Score a partial victory for the good guys. However, even the fact that he had to plead "guilty" to a misdemeanor is abhorrent and a grave miscarriage of justice. There can be no "guilt" associated with gardening a medicinal plant. The only guilt lies with those who wrote the prohibitionist laws, those who arrested Poliac, and those who prosecuted him.

Note: Much of the material presented below deals with issues several weeks old. So if you only want breaking news, stop reading now.


Keep Reno Out of Paper Mergers

Janet Reno is the last person who has any business in the merger of the Denver newspapers. Yet the Rocky Mountain News ran the headline October 19 (4B), "Reno urged to hold hearings on News-Post business merger."

I think the merger will be bad for the community. My sympathies lie with the News, which seems to be getting the worse end of the deal. Probably the end-game will be a single paper called the Denver Rocky Mountain Post or some such.

However, my opinion is not relevant, either. The owners of the newspapers have the inalienable right to control their papers as they see fit, not as some fascist overseer demands.

Ultimately, freedom works best. Even though I think the mergers will have slightly negative consequences for readers in the short-term, upholding the principle of well-defined property rights is immeasurably more important to our well-being. Besides, with radio, television, and especially the internet, Coloradans can get timely news from around the world from a multitude of sources. Both the major Denver papers could disappear, and we would adjust swiftly. The most robust new medium, the internet, is also the least regulated by politicians and their bureaucratic minions. That's no accident.


More Review of Columbine Problems

Confirming earlier reports of bullying at Columbine High School, Regina Huerter discussed the problem in her The Culture of Columbine, a document produced for the Denver district attorney's office. She said in the report, "All students with whom I spoke, independent of their status at school, acknowledged there was bullying" Rocky Mountain News December 2, 4A). Columbine's principal had previously denied allegations of serious bullying, even though the problem has now been detailed in multiple studies.

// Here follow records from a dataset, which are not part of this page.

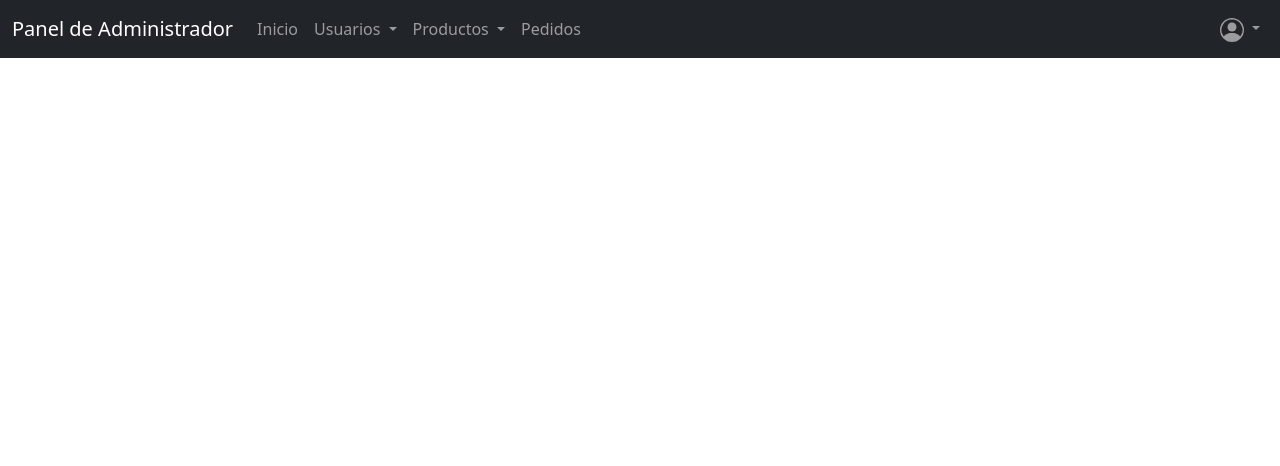
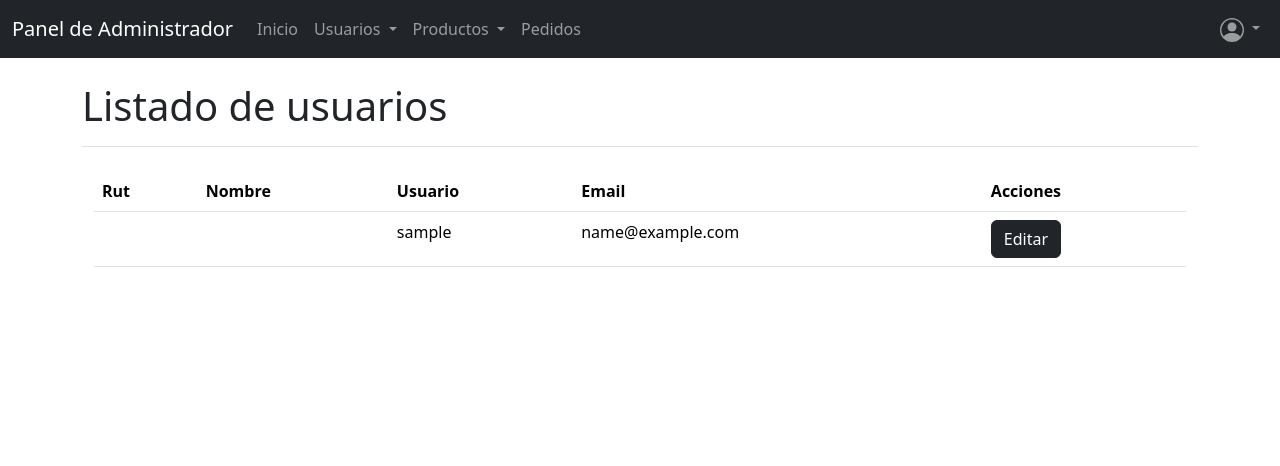
Before and after one commit to m-fuentesr/proyecto-github, a Django app: page /listadousuarios/ in a window 1280 px wide. Shown: the top 466 px of the page. Run offline with Django 5.2, Linux system fonts and the light colour scheme; the visitor is signed in with stand-in values (Sample User, id 1); data comes from the database, SQL or seed files in the repository; some libraries are stand-ins or nearby versions.

Commit message:
Añadir funcionalidad de eliminación y suspensión de usuarios en el listado

```diff
--- a/mobilemart/templates/mobilemart/listadousuarios.html
+++ b/mobilemart/templates/mobilemart/listadousuarios.html
@@ -14,5 +14,60 @@
 
 
     {% block contenido %}
+    <div class="container mt-4">
+        <h1 class="border-bottom pb-3">Listado de usuarios</h1>
+        <div class="container mt-4">
+            <table class="table table-hover">
+                <thead>
+                    <tr>
+                        <th>Rut</th>
+                        <th>Nombre</th>
+                        <th>Usuario</th>
+                        <th>Email</th>
+                        <th>Acciones</th>
+                    </tr>
+                </thead>
+                <tbody>
+                    {% for u in usuarios %}
+                    <tr>
+                        <td>{{ u.rut }}</td>
+                        <td>{{ u.nombre }} {{ u.apellido }}</td>
+                        <td>{{ u.username }}</td>
+                        <td>{{ u.email }}</td>
+                        <td>
+                            <a href="{% url 'detalleusuario' pk=u.pk %}">
+                                <button class="btn btn-dark">Editar</button>
+                            </a>
+                            {% if not u.is_superuser %}
+                            <form method="post" action="{% url 'eliminarusuario' pk=u.pk %}" style="display:inline;" id="delete-form-{{ u.pk }}">
+                                {% csrf_token %}
+                                <button type="button" class="btn btn-danger ms-2" onclick="confirmDelete('{{ u.pk }}')">Eliminar</button>
+                            </form>
+                            <button class="btn btn-warning ms-2" onclick="suspenderUsuario()">Suspender</button>
+                            {% endif %}
+                        </td>
+                    </tr>
+                    {% endfor %}
+                </tbody>
+            </table>
+        </div>
+    </div>
 
+    <script>
+        function confirmDelete(pk) {
+            Swal.fire({
+                title: '¿Estás seguro?',
+                text: "El usuario será eliminado permanentemente.",
+                icon: 'warning',
+                showCancelButton: true,
+                confirmButtonColor: '#dc3545',
+                confirmButtonText: 'Sí, eliminarlo',
+                cancelButtonText: 'Cancelar'
+            }).then(function(result) {
+                if (result.isConfirmed) {
+                    document.getElementById('delete-form-' + pk).submit();
+                }
+            })
+        }
+    </script>
     {% endblock contenido %}
```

A quote from an older paper describes another problem at Columbine: the police reaction during the crisis. The October 15 News quoted Adam Walinksy, who founded the military-style Police Corps: "You have to be staggered, stunned by the performance of the law enforcement people who were there -- standing around outside, dithering, trying to figure what the bureaucratic rules were while kids were bleeding to death in the halls."

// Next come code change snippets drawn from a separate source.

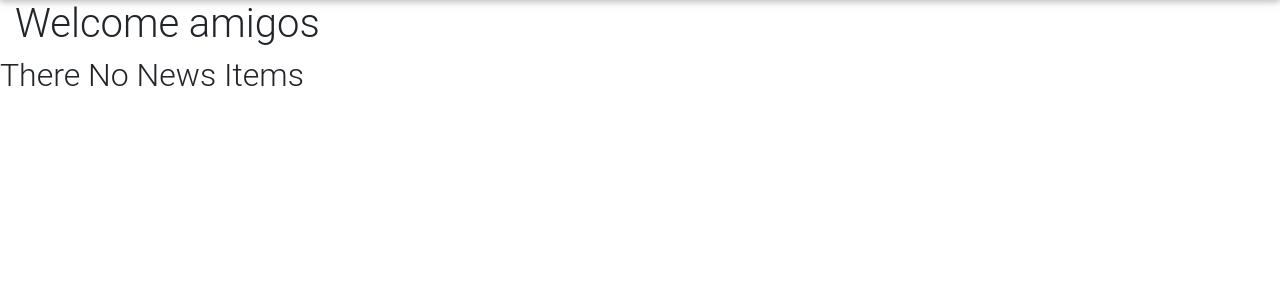
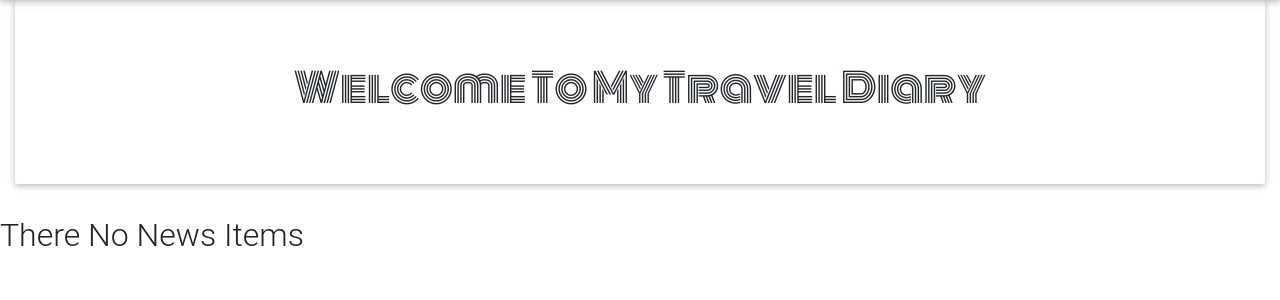
Before and after one commit to chrisjire/Gallery, a Django app: page / in a window 1280 px wide. Shown: the part 82-382 px from the top of the page. Run offline with Django 3.2, Linux system fonts and the light colour scheme; data that the repository does not hold is empty; some libraries are stand-ins or nearby versions.

Commit message:
this commit will add google font to the welcome header

```diff
--- a/diary/templates/all-diary/base.html
+++ b/diary/templates/all-diary/base.html
@@ -22,6 +22,7 @@
         <!-- MDB core JavaScript -->
         <script type="text/javascript" src="https://cdnjs.cloudflare.com/ajax/libs/mdbootstrap/4.8.10/js/mdb.min.js"></script>
         <script src="{% static 'js/main.js' %}"></script>
+        <link href="https://fonts.googleapis.com/css?family=Monoton&display=swap" rel="stylesheet">
 
         {% if title %}
         <title> My Travel - {{title}}</title>
--- a/diary/templates/index.html
+++ b/diary/templates/index.html
@@ -4,16 +4,16 @@
 {{block.super}}
 <div class="container-fluid">
 
-    <div>
-        <h1>Welcome amigos</h1>
+    <div class="jumbotron" style="text-align: center; font-family: 'Monoton', cursive; font-size: 70px;">
+        <h1>Welcome To My Travel Diary</h1>
     </div>
 
     {% for new_item in new %}
-
+    <div class="jumbotron">
     <div class="row">
 
-        <div class="col-md">
-            <a href="{{new_item.image.url}}" data-lightbox="cool"><img src="{{new_item.image.url}}" class="img-responsive" alt="Image" style="width: 400px; height: 400px;"></a>
+        <div class="col-md-4">
+            <a href="{{new_item.image.url}}"> <img src="{{new_item.image.url}}" class="img-responsive" alt="Image" style="width: 400px; height: 400px;"></a>
         </div>
 
 
@@ -25,6 +25,7 @@
     <div class="row">
         <h2 class="text-center">There No News Items</h2>
     </div>
+</div>
     {% endfor %}
 
 
```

Glass Takes on Clinton

Bob Glass, co-founder of the Tyranny Response Team, publisher of Partisan Magazine, owner of Paladin Arms in Longmont, helped organize a protest October 14 against Bill Clinton, in town that day for a fund-raiser.

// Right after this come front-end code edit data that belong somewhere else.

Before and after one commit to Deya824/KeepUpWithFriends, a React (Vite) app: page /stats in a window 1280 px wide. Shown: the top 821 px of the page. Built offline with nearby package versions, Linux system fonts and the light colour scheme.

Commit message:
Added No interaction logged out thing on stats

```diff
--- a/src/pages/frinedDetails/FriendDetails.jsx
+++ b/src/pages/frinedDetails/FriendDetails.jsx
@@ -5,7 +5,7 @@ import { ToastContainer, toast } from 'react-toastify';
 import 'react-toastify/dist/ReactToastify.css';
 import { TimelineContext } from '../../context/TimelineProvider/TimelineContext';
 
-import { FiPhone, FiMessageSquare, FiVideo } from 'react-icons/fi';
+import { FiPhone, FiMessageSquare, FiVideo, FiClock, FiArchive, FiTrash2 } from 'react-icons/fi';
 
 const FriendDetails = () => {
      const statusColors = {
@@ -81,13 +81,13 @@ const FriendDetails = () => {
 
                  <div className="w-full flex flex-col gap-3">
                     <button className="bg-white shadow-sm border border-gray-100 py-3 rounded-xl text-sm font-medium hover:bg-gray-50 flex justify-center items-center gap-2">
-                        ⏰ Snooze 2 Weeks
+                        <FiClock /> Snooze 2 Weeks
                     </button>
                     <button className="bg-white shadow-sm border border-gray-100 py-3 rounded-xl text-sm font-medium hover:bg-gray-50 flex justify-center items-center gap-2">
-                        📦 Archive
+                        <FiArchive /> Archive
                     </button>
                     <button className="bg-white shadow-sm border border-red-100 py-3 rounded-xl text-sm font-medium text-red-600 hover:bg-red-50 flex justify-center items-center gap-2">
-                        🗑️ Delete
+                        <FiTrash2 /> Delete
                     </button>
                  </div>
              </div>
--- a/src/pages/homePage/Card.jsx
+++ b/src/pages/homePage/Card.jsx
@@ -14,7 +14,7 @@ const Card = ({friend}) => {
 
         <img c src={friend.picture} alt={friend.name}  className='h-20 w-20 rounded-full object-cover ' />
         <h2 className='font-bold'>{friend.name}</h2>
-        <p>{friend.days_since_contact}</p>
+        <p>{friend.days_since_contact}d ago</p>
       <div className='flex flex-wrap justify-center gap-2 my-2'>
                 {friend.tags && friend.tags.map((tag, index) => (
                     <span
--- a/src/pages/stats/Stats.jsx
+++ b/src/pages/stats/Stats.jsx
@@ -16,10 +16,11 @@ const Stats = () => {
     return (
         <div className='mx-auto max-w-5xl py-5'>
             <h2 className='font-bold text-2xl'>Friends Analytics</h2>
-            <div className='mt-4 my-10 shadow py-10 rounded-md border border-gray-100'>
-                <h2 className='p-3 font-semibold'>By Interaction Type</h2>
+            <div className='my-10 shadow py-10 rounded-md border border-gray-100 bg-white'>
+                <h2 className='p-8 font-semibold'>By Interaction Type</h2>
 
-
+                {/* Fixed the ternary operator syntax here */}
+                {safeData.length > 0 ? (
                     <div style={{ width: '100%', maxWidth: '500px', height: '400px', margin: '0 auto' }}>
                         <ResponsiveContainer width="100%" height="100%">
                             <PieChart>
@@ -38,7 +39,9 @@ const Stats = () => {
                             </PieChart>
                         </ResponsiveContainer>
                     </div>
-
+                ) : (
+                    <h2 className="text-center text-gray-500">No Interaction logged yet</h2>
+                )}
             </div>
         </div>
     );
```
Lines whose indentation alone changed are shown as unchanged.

The story in the Rocky Mountain News the next day shows that Glass' "in your face" strategy works well for some purposes. Glass was quoted in the paper: "Bill Clinton's administration has done more to diminish the concept of individual rights than any other in history... Instead of paying his respects to the brave young men and women who gave their lives for our freedom [in the Cole tragedy], he chose to come to Denver to fleece the flock."


Rosen a Real Champ

Sometimes I get so frustrated with Mike Rosen, and I've vocally opposed some of his positions. However, he was right on with his analysis of Amendment 22. I wanted to go on record as supporting Rosen for all the times he does the right thing. Rosen said in his Rocky Mountain News column October 27, "This is a feel-good proposal that will have no substantial effect on illegal gun use by criminals, while at the same time unnecessarily inconveniencing law-abiding citizens... The next 'loophole' gun-control activists would go after would be [other] kinds of private sales, working, in increments, toward their real goal: universal gun registration and, ultimately, confiscation." Maybe there's a radical in there somewhere, after all!

Notably, Rosen also took the libertarian position on medical marijuana and government waiting periods for abortion.

The Colorado Freedom Report--www.FreeColorado.com